Dataset entries:
------------------------

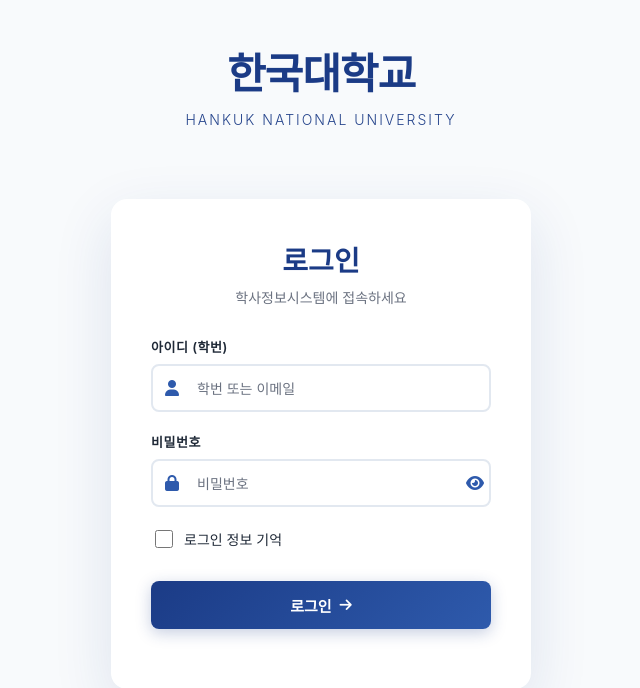
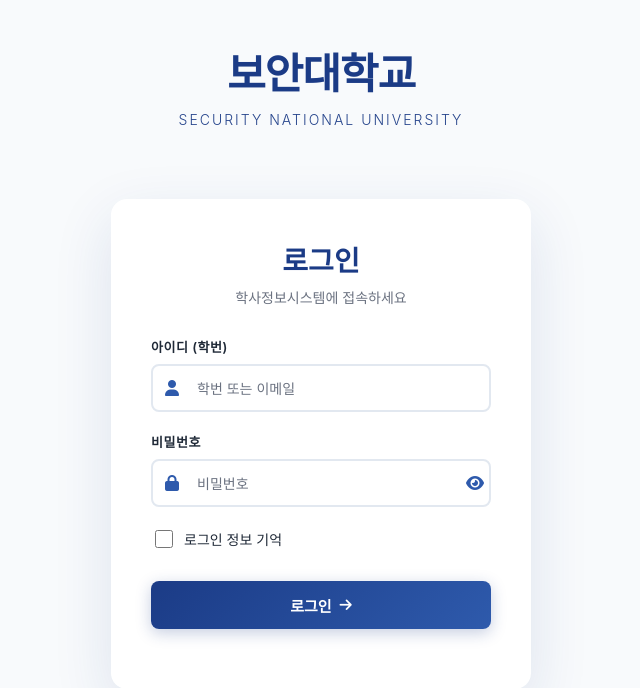
Before and after one commit to choisein/guardians-zerotrust-portal, a Python web app: template frontend/templates/login.html in a window 1280 px wide. Shown: the top 688 px of the page, without its empty margins (319-959 px from the left). Run offline with Jinja, Linux system fonts and the light colour scheme; the template is opened without the code that fills it, so the values that code supplies are empty.

Commit message:
Update login.html

```diff
--- a/frontend/templates/login.html
+++ b/frontend/templates/login.html
@@ -3,9 +3,9 @@
 <head>
     <meta charset="UTF-8">
     <meta name="viewport" content="width=device-width, initial-scale=1.0">
-    <title>한국대학교 - 통합 로그인</title>
+    <title>보안대학교 - 통합 로그인</title>
     <link href="https://cdnjs.cloudflare.com/ajax/libs/font-awesome/6.4.0/css/all.min.css" rel="stylesheet">
-    <link href="/css/login.css" rel="stylesheet"/>
+    <link rel="stylesheet" href="../static/css/login.css">
 </head>
 <body>
     <div class="background-gradient"></div>
@@ -13,8 +13,8 @@
     <header class="header-logo">
         <div class="header-content">
             <div class="logo-wrapper">
-                <h1 class="school_name">한국대학교</h1>
-                <span class="school_name_eng">HANKUK NATIONAL UNIVERSITY</span>
+                <h1 class="school_name">보안대학교</h1>
+                <span class="school_name_eng">SECURITY NATIONAL UNIVERSITY</span>
             </div>
         </div>
     </header>
@@ -94,7 +94,6 @@
     <footer class="footer">
         <p>&copy; 2026 한국대학교. All rights reserved.</p>
     </footer>
-
-    <script src="/js/login.js"></script>
 </body>
+<script src="../static/js/login.js"></script>
 </html>
```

------------------------

Work instruction: For the word "meta", return every line of the records that holds it.

Task response:
     <meta charset="UTF-8">
     <meta name="viewport" content="width=device-width, initial-scale=1.0">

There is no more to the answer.